Task to carry out:
Your reply should consist of the entries, copied exactly and stripped of images.

★ ★ ★ ★ ★

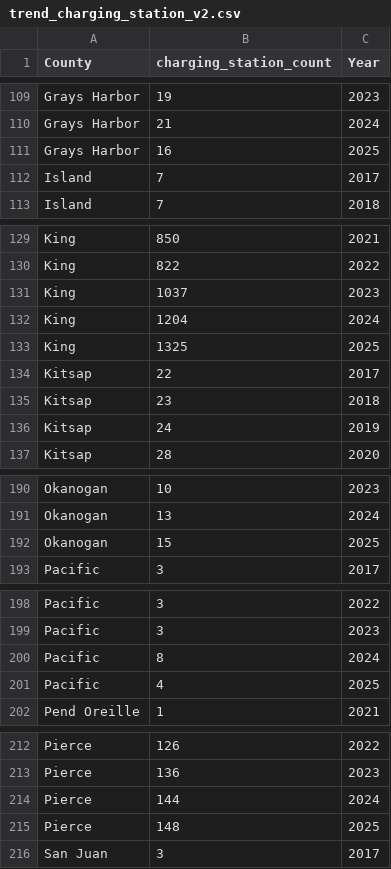
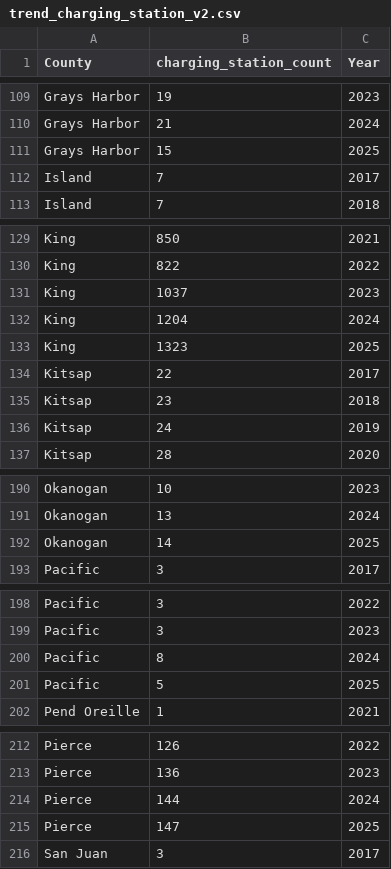
Before and after one commit to munzayanahusn/IF4061-Dashboard-EV-Washington, a CSV file: public/data/trend_charging_station_v2.csv, drawn as a sheet; only a part is shown, gaps mark what is left out; the diff covers the shown part only.

```diff
--- a/public/data/trend_charging_station_v2.csv
+++ b/public/data/trend_charging_station_v2.csv
@@ -110,3 +110,3 @@ Grays Harbor,19,2023
 Grays Harbor,21,2024
-Grays Harbor,16,2025
+Grays Harbor,15,2025
 Island,7,2017
@@ -132,3 +132,3 @@ King,1037,2023
 King,1204,2024
-King,1325,2025
+King,1323,2025
 Kitsap,22,2017
@@ -191,3 +191,3 @@ Okanogan,10,2023
 Okanogan,13,2024
-Okanogan,15,2025
+Okanogan,14,2025
 Pacific,3,2017
@@ -200,3 +200,3 @@ Pacific,3,2023
 Pacific,8,2024
-Pacific,4,2025
+Pacific,5,2025
 Pend Oreille,1,2021
@@ -214,3 +214,3 @@ Pierce,136,2023
 Pierce,144,2024
-Pierce,148,2025
+Pierce,147,2025
 San Juan,3,2017
```
Also changed, not shown: 14 edited cells elsewhere in this file, public/data/clean_ELEC_Charging_Station_WA_v2.csv, public/data/clean_EV_tren_v2.csv, 4 other files.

★ ★ ★ ★ ★

Reply:
Before and after one commit to munzayanahusn/IF4061-Dashboard-EV-Washington, a CSV file: public/data/trend_charging_station_v2.csv, drawn as a sheet; only a part is shown, gaps mark what is left out; the diff covers the shown part only.

```diff
--- a/public/data/trend_charging_station_v2.csv
+++ b/public/data/trend_charging_station_v2.csv
@@ -110,3 +110,3 @@ Grays Harbor,19,2023
 Grays Harbor,21,2024
-Grays Harbor,16,2025
+Grays Harbor,15,2025
 Island,7,2017
@@ -132,3 +132,3 @@ King,1037,2023
 King,1204,2024
-King,1325,2025
+King,1323,2025
 Kitsap,22,2017
@@ -191,3 +191,3 @@ Okanogan,10,2023
 Okanogan,13,2024
-Okanogan,15,2025
+Okanogan,14,2025
 Pacific,3,2017
@@ -200,3 +200,3 @@ Pacific,3,2023
 Pacific,8,2024
-Pacific,4,2025
+Pacific,5,2025
 Pend Oreille,1,2021
@@ -214,3 +214,3 @@ Pierce,136,2023
 Pierce,144,2024
-Pierce,148,2025
+Pierce,147,2025
 San Juan,3,2017
```
Also changed, not shown: 14 edited cells elsewhere in this file, public/data/clean_ELEC_Charging_Station_WA_v2.csv, public/data/clean_EV_tren_v2.csv, 4 other files.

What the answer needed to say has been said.